▸ Problem statement: Please count the lines with the word "className" in the material below, then state the number by itself.

━━━━━ Task material

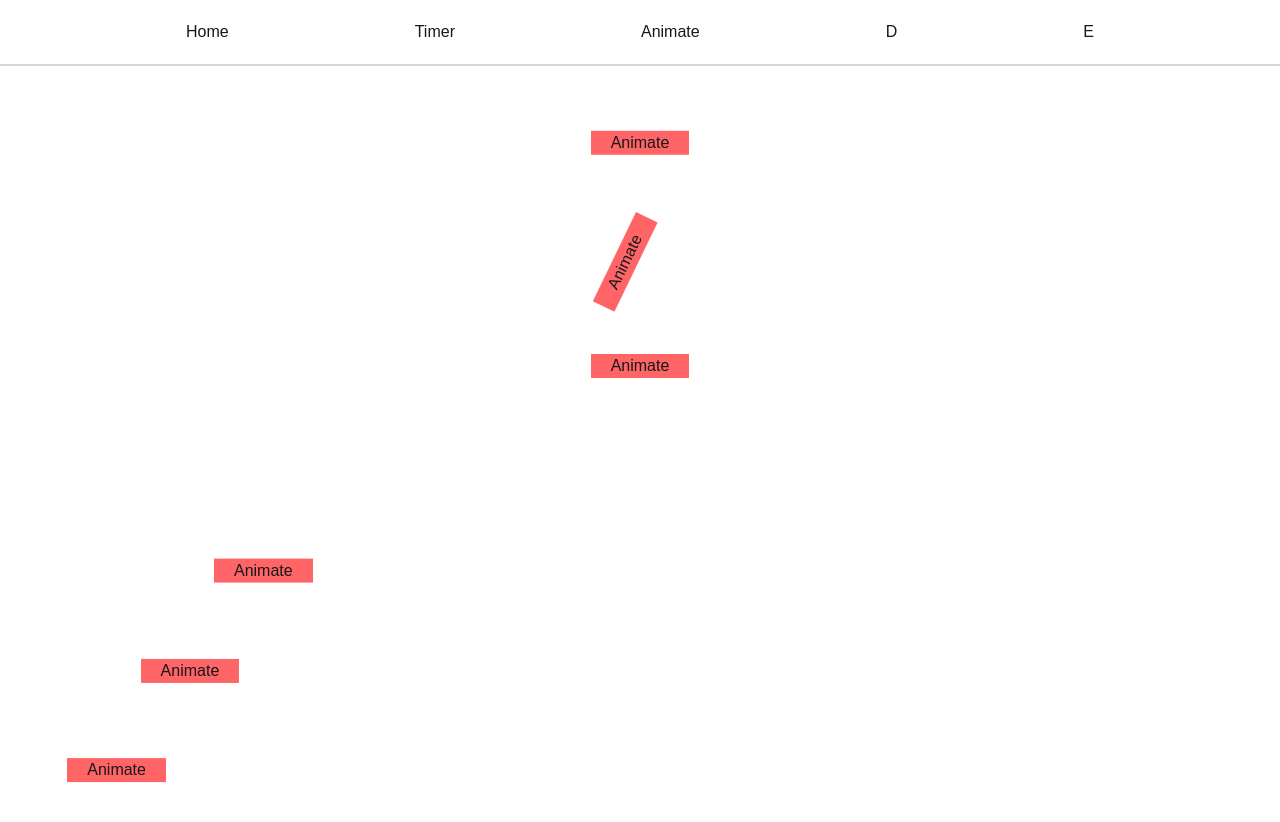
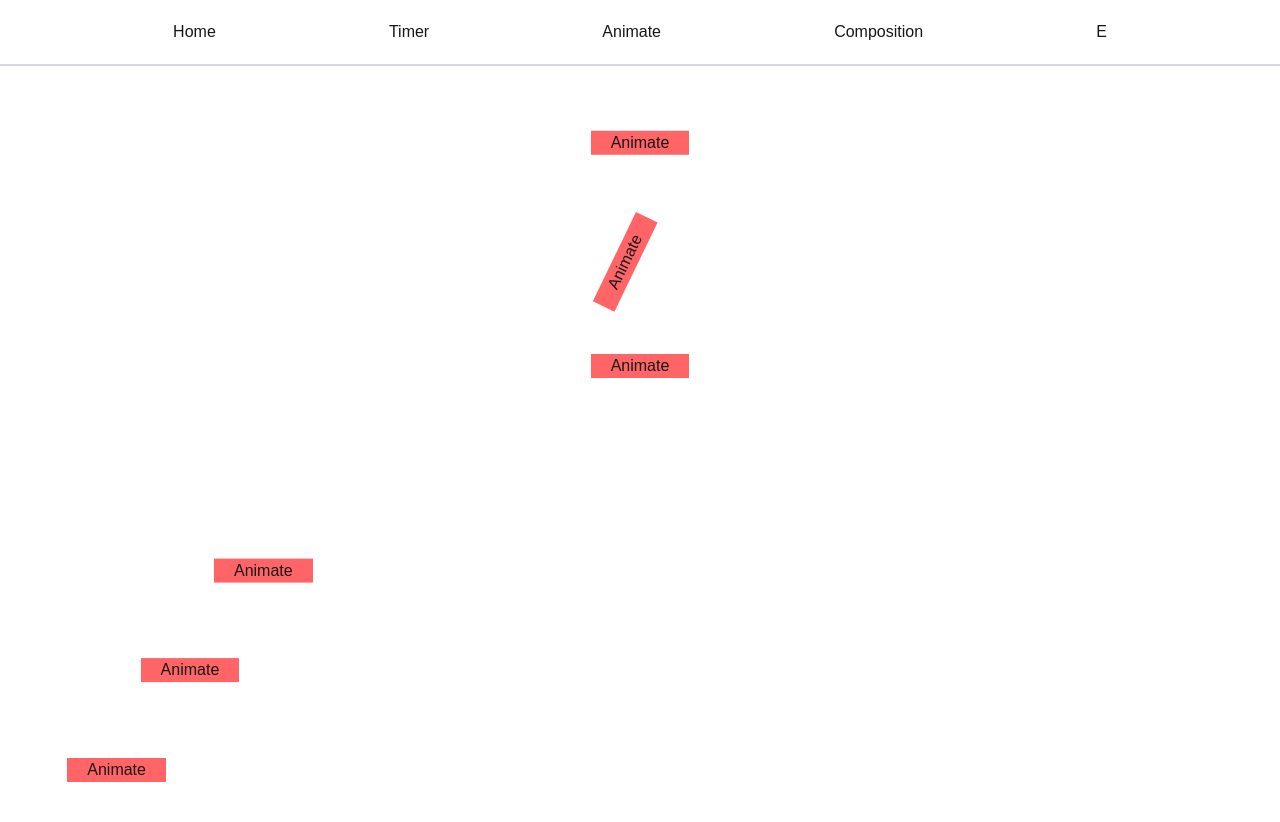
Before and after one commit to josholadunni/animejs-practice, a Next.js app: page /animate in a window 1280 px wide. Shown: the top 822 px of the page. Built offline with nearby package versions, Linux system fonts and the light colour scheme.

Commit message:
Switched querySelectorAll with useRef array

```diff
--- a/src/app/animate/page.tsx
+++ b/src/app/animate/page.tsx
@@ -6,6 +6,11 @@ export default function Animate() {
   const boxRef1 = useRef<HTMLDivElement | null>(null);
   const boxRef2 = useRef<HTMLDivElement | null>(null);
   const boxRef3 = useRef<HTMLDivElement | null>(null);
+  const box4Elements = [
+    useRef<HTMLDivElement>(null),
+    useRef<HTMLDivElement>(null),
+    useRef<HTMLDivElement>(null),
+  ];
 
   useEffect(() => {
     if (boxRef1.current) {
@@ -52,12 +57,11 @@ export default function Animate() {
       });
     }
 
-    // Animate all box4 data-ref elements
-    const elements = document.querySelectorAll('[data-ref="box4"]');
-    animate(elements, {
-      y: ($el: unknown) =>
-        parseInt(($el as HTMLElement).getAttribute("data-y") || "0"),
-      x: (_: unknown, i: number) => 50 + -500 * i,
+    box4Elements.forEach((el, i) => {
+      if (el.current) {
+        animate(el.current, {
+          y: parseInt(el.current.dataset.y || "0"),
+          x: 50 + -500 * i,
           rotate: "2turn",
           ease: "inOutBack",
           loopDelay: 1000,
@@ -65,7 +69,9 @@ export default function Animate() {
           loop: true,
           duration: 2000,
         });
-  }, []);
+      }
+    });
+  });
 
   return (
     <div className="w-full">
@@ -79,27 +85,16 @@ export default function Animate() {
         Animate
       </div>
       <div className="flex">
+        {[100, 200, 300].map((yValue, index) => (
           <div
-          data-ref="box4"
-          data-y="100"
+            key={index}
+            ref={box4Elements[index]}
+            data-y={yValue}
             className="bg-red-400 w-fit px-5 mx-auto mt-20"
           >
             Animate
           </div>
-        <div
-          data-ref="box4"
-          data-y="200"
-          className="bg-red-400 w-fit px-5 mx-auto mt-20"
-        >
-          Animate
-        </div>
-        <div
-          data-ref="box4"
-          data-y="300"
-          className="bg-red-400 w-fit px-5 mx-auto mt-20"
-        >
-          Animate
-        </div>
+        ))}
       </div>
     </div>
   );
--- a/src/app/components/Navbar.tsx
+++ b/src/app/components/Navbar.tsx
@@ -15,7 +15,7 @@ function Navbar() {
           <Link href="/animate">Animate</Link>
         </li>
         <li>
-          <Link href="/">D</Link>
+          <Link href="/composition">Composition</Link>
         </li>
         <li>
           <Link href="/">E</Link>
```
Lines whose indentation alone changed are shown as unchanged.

━━━━━━━━━━
━━━━━ Task material

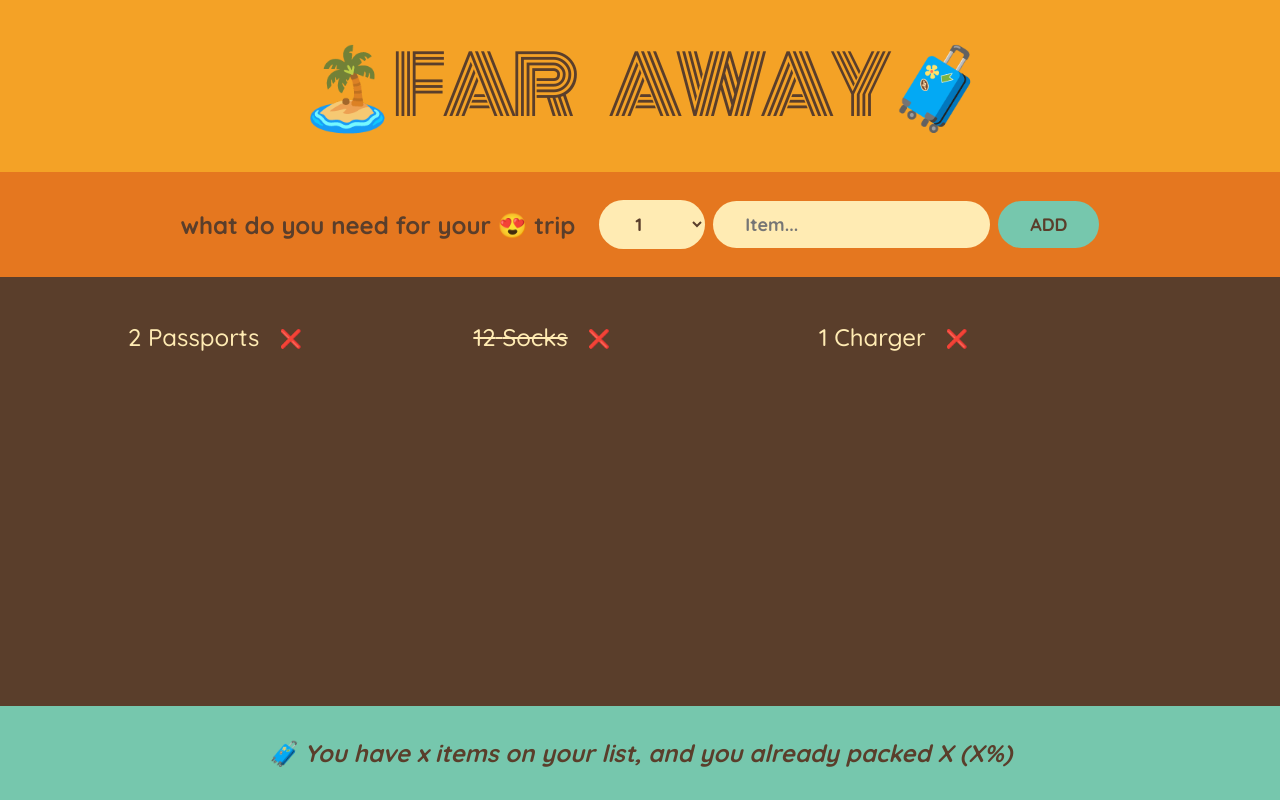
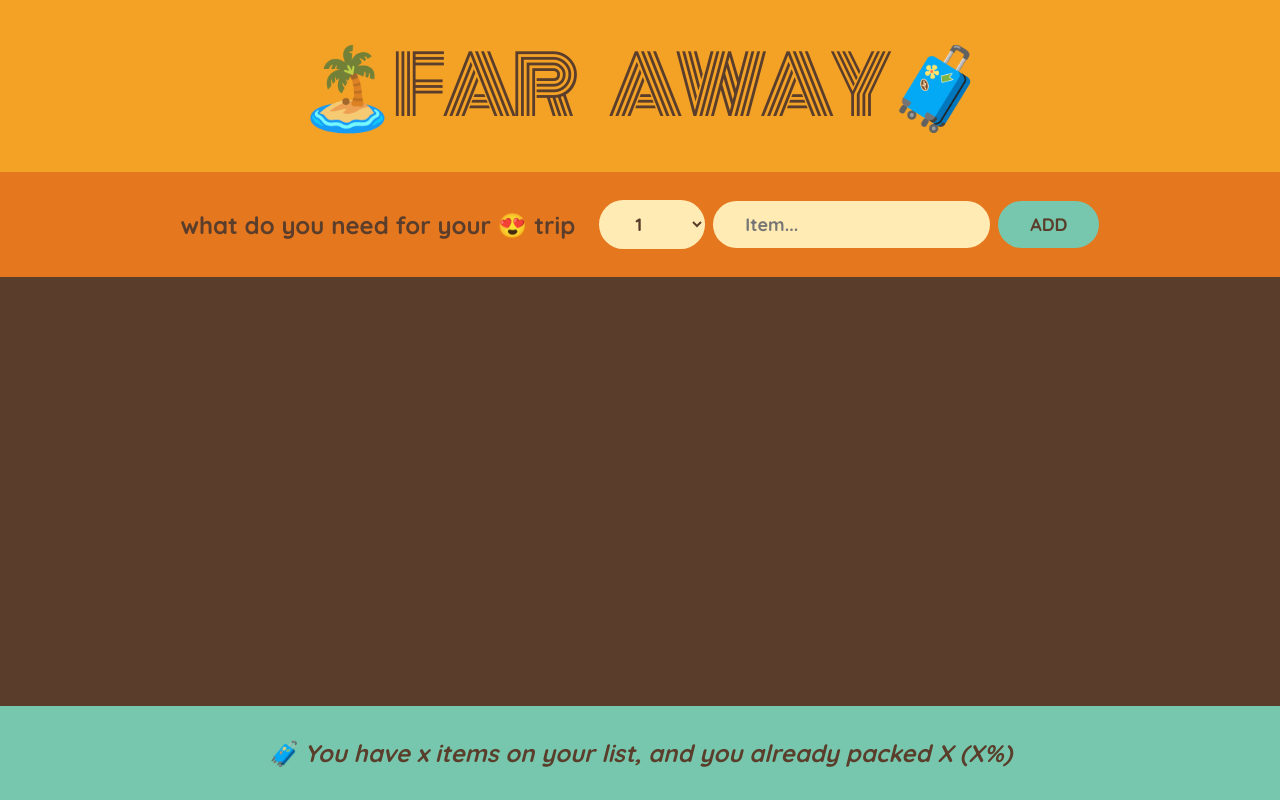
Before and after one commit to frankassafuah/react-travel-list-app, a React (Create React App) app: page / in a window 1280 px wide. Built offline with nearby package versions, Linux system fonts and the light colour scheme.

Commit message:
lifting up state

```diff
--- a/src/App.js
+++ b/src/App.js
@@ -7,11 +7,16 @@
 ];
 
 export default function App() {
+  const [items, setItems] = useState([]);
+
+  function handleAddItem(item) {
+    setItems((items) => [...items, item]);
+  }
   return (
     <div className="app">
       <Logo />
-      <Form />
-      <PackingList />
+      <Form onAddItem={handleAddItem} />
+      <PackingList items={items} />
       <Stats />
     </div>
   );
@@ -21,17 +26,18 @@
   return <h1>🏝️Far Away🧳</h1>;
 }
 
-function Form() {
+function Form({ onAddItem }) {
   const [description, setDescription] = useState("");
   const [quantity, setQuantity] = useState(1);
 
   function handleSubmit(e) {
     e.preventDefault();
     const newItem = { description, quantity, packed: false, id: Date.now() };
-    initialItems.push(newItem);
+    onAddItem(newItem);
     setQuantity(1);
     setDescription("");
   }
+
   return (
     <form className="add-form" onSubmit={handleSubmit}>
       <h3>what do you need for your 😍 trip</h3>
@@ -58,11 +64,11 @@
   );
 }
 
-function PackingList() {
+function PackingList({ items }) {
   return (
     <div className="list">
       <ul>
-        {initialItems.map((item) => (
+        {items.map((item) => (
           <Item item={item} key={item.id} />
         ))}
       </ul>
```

━━━━━━━━━━
━━━━━ Task material

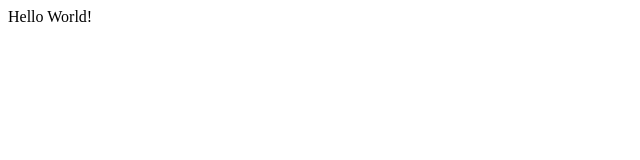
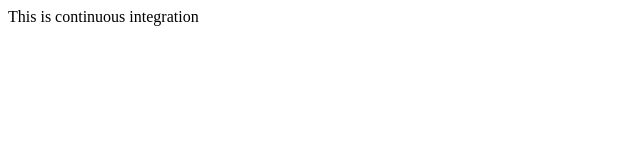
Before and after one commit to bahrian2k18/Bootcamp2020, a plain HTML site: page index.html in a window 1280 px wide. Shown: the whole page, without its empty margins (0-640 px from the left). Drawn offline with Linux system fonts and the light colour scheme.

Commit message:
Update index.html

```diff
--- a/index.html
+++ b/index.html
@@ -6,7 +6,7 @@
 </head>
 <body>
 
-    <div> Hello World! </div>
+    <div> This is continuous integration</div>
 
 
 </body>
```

━━━━━━━━━━

▸ Expected answer: 8